13. Is there key stakeholder acceptance? Sometimes a new program can put a nonprofit at odds with its existing volunteers or funders. Some donors or funders have a stated or unstated political or religious perspective that may not be aligned with a nonprofit’s collaboration with a new partner.
14. Does this enhance our ability to fund-raise . . . or complicate/hinder it? Demonstrated collaboration is generally perceived as a strength. But be sure to think through all the implications of a partnership. Working on a joint project with a financially stable, larger nonprofit may mistakenly give the impression that the smaller partner won’t need support in other program areas.
15. Do we have rules of the road on decision-making, approvals, information releases, media spokesmen, etc.? Suppose a joint program is developed, which one nonprofit features on the opening page of its web site. The other nonprofit does not update its site as often and does not make mention of the program at all. Even if the program was intended to be 50-50, will it be perceived as such? If a brochure is prepared, who gets to sign off? Meanwhile, can both nonprofits make note of the program in their grant requests, annual reports, newsletters, and so on? If a reporter calls and wants an interview, would both partners be included? And will all data that results from this joint program (i.e., participants’ names, donors, volunteers, etc.) be shared property?
16. How will we specifically define success in the partnership, and at what point will we evaluate whether it should continue? Are the two partners on the same fiscal/budget year, or program year—and if not, what are the implications of trying to end the project when one partner is committed to continuing it? Meanwhile, good measurement systems should be in place so that all parties can assess whether the program is working. Notice, too, if the original partnership was the favored creation of a particular board member, and whether measurement steps were skipped as a result. What happens when that particular board member’s term or involvement ends?
17. Would a successful co-delivery of a program lead to a conversation about additional programs together? Or perhaps to exploring an actual merger? Keep in mind that the word “merger” frightens many people.
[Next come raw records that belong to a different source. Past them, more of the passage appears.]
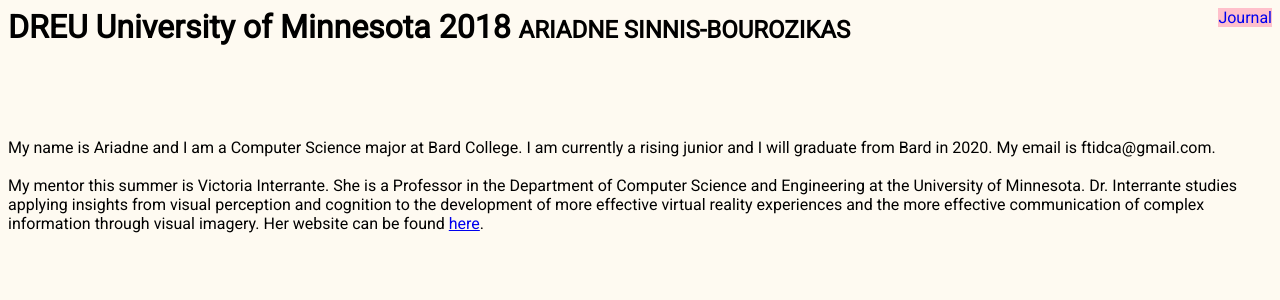
Repository: ariadnesb/dreu2018
Page: index.html
The author's editor kept a record of every edit. The page is drawn from the files as they stood at one moment, then again after the next edit.
The browser window is 1280 px wide. The pictures show the whole page.

Above is the page before.

### index.html
<!DOCTYPE html>
<html>
    <head>
        <title>It's me</title>
        <link rel="stylesheet" href="styles.css">
        <link href="https://fonts.googleapis.com/css?family=Roboto" rel="stylesheet">
    </head>

    <body>
        <div id="header">
            <h1>DREU University of Minnesota 2018 </h1>
            <h2>ARIADNE SINNIS-BOUROZIKAS</h2>

            <ul class="nav-bar">
                <li><a href="./journal.html">Journal</a></li>
                <!-- <li><a href="/contact.html">Contact</a></li> -->

        </div>


        <br><br>
        <br><br>



        <p>
        My name is Ariadne and I am a Computer Science major at Bard College. I am currently
        a rising junior and I will graduate from Bard in 2020. My email is ftidca@gmail.com.
        <br><br>
        My mentor this summer is Victoria Interrante. She is a Professor in the Department
        of Computer Science and Engineering at the University of Minnesota. Dr. Interrante
        studies applying insights from visual perception and cognition to the development
        of more effective virtual reality experiences and the more effective communication
        of complex information through visual imagery. Her website can be found
        <span id="emb_link"><a href="http://www-users.cs.umn.edu/~interran/">here</a></span>.

        </p>

        <!--- divs and spans can have 1 id but many classes

        <h2>Sub header</h2>
        <h6>smol</h6>

        <div id="custom-id">
            Div tag item
        </div>
        Non div tag item

        <br><br>
        <span class="custom-class">Hello</span> world
        -->


    </body>

</html>

### styles.css
html {
  /* everything that u put here will impact contents of <html>
  aka everything */
  font-family: 'Roboto', sans-serif;
  background-color: #FEFAF1;

}

#custom-id {
    background-color: black;
    color: white;
}

.custom-class{
    color: blue;
    display: inline;

}

#name {
    color: #66D167;
}

#header h1 {
    display: inline;
}

#header h2 {
    display: inline;
}

#header .nav-bar  {
    display: inline;
    float: right;
    list-style-type: none;
    margin: 0;
    padding: 0;

}

#header ul.nav-global{
    position: absolute;
    right:0;
    display: inline;
    list-style: none;
    margin: 0;
    padding-right: 1em;
}

#header li {
    display: inline;
    padding: 0;
    background-color: pink;
}

#header a {
    text-decoration: none;
    display: inline;

}

#header a:hover {
    background-color: black;
    display: inline;
    color:white;
}

After the next edit:
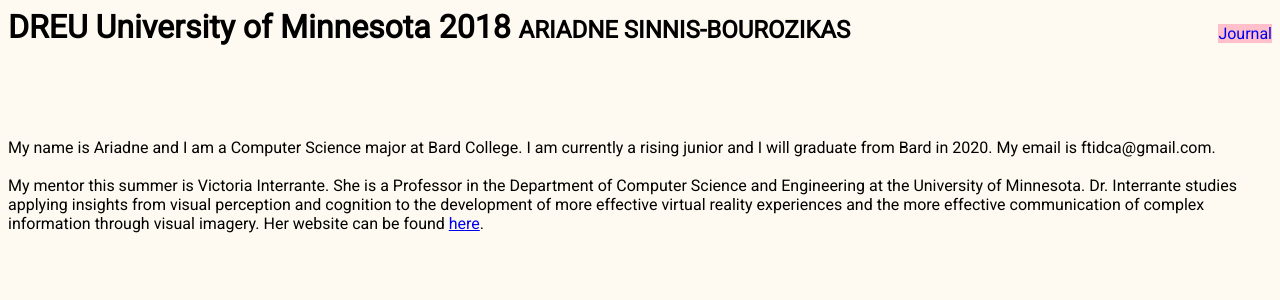
The edit:
--- a/styles.css
+++ b/styles.css
@@ -33,7 +33,7 @@
     display: inline;
     float: right;
     list-style-type: none;
-    margin: 0;
+    /*margin: 0;*/
     padding: 0;
 
 }
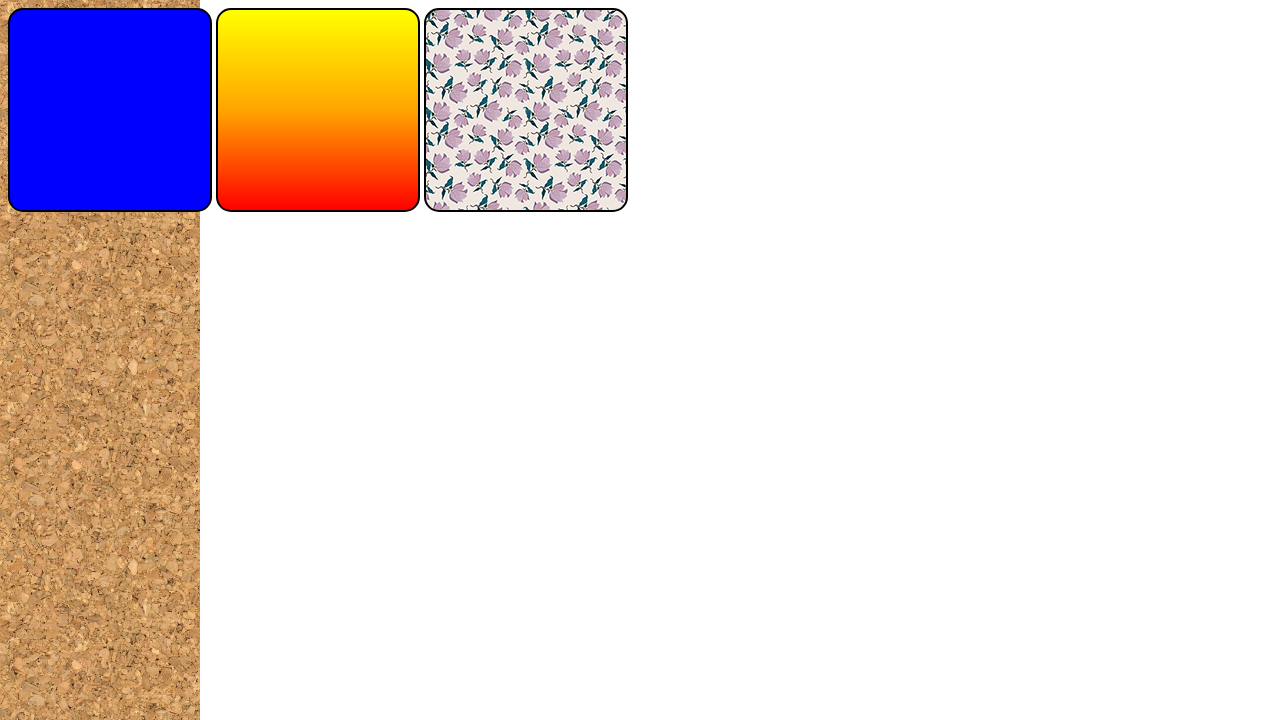
Repository: ErikMesquita/html
Page: exercícios/ex023/index.html
The author's editor kept a copy of each file at every save. The page is drawn from the files as they stood at one save, then again after the next save.
The browser window is 1280 px wide. The pictures show the whole page.

Above is the page before, as saved 2023-09-06 09:14:27.

### exercícios/ex023/index.html
<!DOCTYPE html>
<html lang="pt-br">
<head>
    <meta charset="UTF-8">
    <meta name="viewport" content="width=device-width, initial-scale=1.0">
    <title>Colocando imagens de fundo</title>
    <style>
        body {
    background-image: url("imagens/pattern001.png");
    background-repeat: repeat-y;
    background-size: 200px;

}
body {
    background-image: url('imagens/wallpaper001.jpg');
}

div.quadrado {
    display: inline-block;
}

#primeira {
    width: 200px;
    height: 200px;
    background-color: blue;
    border: 2px solid black;
    border-radius: 15px;
}



#segunda {
    width: 200px;
    height: 200px;
    background-image: linear-gradient(to bottom, yellow, orange, red);
    border: 2px solid black;
    border-radius: 15px;
}

#terceira {
    width: 200px;
    height: 200px;
    background-image: url('imagens/pattern003.png');
    border: 2px solid black;
    border-radius: 15px;

}
    </style>
</head>
<body>
    <div class="quadrado" id="primeira">

    </div>

    <div class="quadrado" id="segunda">

    </div>

    <div class="quadrado" id="terceira">

    </div>
</body>
</html>

After the next save:
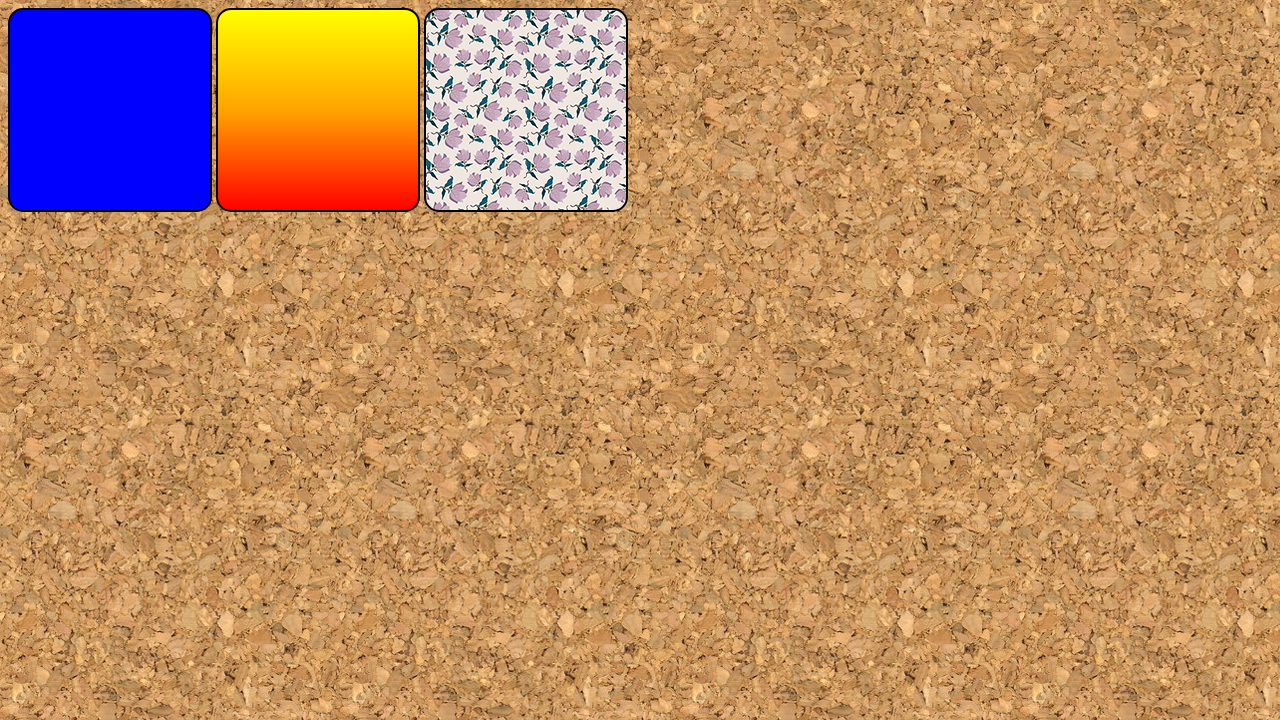
Saved 1 s later.
--- a/exercícios/ex023/index.html
+++ b/exercícios/ex023/index.html
@@ -5,12 +5,7 @@
     <meta name="viewport" content="width=device-width, initial-scale=1.0">
     <title>Colocando imagens de fundo</title>
     <style>
-        body {
-    background-image: url("imagens/pattern001.png");
-    background-repeat: repeat-y;
-    background-size: 200px;
 
-}
 body {
     background-image: url('imagens/wallpaper001.jpg');
 }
Be specific about your organization’s expectations in the short term, but remain open to the unexpected consequence of where successful collaboration can lead in the future.